Where that record offered a sturdy efficiency, Push Me Again harnesses an instrumental sophistication that seemed lacking in Long's previous work. Where Mule sought tight rhythmic shuffles without wrangling melodic interludes, Reelfoot digs its meat hooks into gospel riffs for a balance of piercing rhythmic impulsion and soaring epiphany. The harder songs, like "Signifyin' Honkey" and "Eagleye," benefit from the tastefully aggressive thwap of former Jesus Lizard drummer Mac McNeilly and the restrained rumble of Dan Maister's bass. A new addition for Reelfoot's second recorded ruckus is Mark Boyce's swirling, howling Leslie-speaker organ and electric piano trills.
The gospel-tinged organ crawl and musical twang of "Say It Ain't So" takes a dejected blues stagger and injects a bright Fender Rhodes electric piano solo and sing-along chorus reminiscent of Ray Charles. The countrified lament "Fly Trap Lair" opens with muted, warm electric piano leading to staccato accents of guitars and drums. Shifting gears into "Jane Dwim" 's proto-billy 3/4-time shuffle the band kicks up shards of broken notes and crashing cymbals. "Laughing Eyes" tells a tongue-in-cheek mythical tale of an Indian chief named Reelfoot and his doomed love affair, Long spinning the yarn with the elocution of a Southern Baptist preacher. The threadbare bent-note guitar line and saloon piano slugs on "State House" back up his defiant loser's tale, "Fourteen trips to the state house/ I still haven't called it home/ You ain't the only Jesus in town."

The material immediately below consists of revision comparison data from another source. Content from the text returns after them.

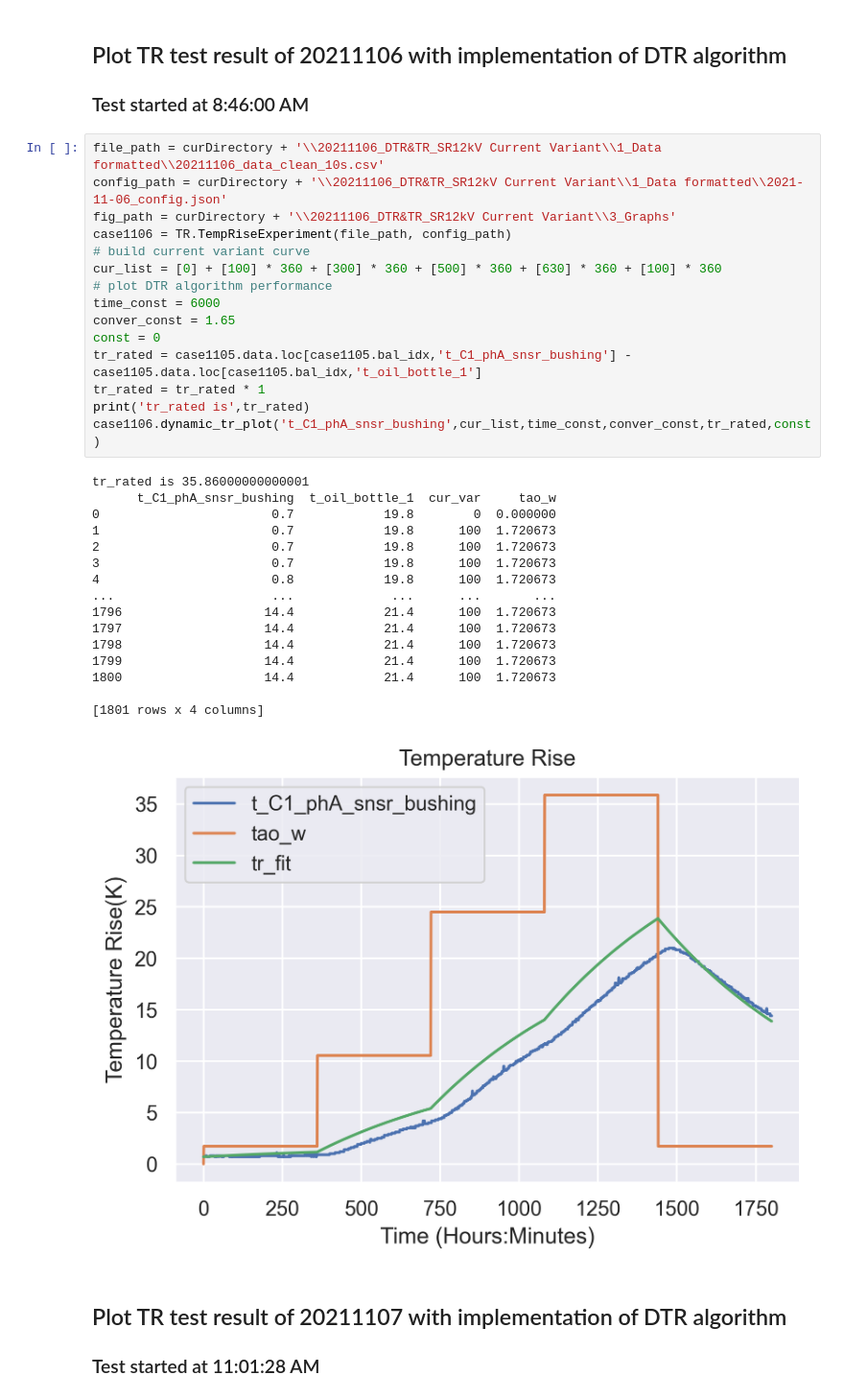
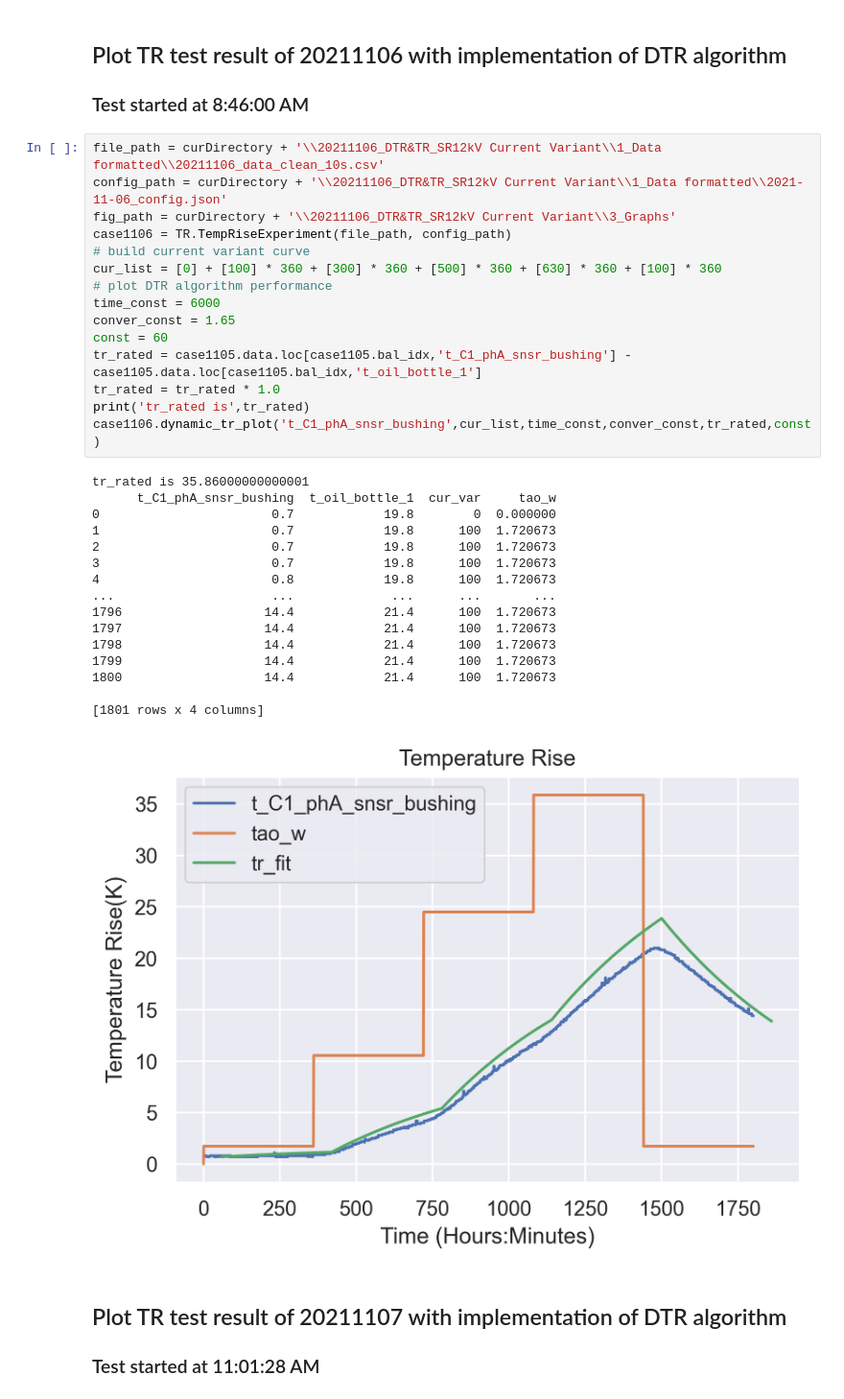
Before and after one commit to xxyql2006/ABB-SGIS-APL, a Jupyter notebook: TR_plots.ipynb, the cells around one changed output. Shown at 96% size. Cells and saved outputs as stored; diff of their text form.

```diff
--- a/TR_plots.ipynb
+++ b/TR_plots.ipynb
@@ -258,35 +258,35 @@ conver_const_phC = TR.TempRiseExperiment.cal_dynamic_conver_const([100,300,630],
 # %%
 file_path = curDirectory + '\\20211106_DTR&TR_SR12kV Current Variant\\1_Data formatted\\20211106_data_clean_10s.csv'
 config_path = curDirectory + '\\20211106_DTR&TR_SR12kV Current Variant\\1_Data formatted\\2021-11-06_config.json'
 fig_path = curDirectory + '\\20211106_DTR&TR_SR12kV Current Variant\\3_Graphs'
 case1106 = TR.TempRiseExperiment(file_path, config_path)
 # build current variant curve
 cur_list = [0] + [100] * 360 + [300] * 360 + [500] * 360 + [630] * 360 + [100] * 360
 # plot DTR algorithm performance
 time_const = 6000
 conver_const = 1.65
-const = 0
+const = 60
 tr_rated = case1105.data.loc[case1105.bal_idx,'t_C1_phA_snsr_bushing'] - case1105.data.loc[case1105.bal_idx,'t_oil_bottle_1']
-tr_rated = tr_rated * 1
+tr_rated = tr_rated * 1.0
 print('tr_rated is',tr_rated)
 case1106.dynamic_tr_plot('t_C1_phA_snsr_bushing',cur_list,time_const,conver_const,tr_rated,const)
 # %% [output]
 tr_rated is 35.86000000000001
       t_C1_phA_snsr_bushing  t_oil_bottle_1  cur_var     tao_w
 0                       0.7            19.8        0  0.000000
 1                       0.7            19.8      100  1.720673
 2                       0.7            19.8      100  1.720673
 3                       0.7            19.8      100  1.720673
 4                       0.8            19.8      100  1.720673
 ...                     ...             ...      ...       ...
 1796                   14.4            21.4      100  1.720673
 1797                   14.4            21.4      100  1.720673
 1798                   14.4            21.4      100  1.720673
 1799                   14.4            21.4      100  1.720673
 1800                   14.4            21.4      100  1.720673
 
 [1801 rows x 4 columns]
-[figure, old version]
+[figure, new version]
 # %% [markdown]
 ## Plot TR test result of 20211107 with implementation of DTR algorithm
 ### Test started at 11:01:28 AM
```
Also changed, not shown: parts of 1 cell of this notebook, 1 other file.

Push Me Again shakes off the rigid postures that haunted Long's past efforts. If his solo acoustic numbers sought heart without multiple musical voices, Reelfoot's latest shows he can still sing his lungs out while the band members gleefully flog their gear.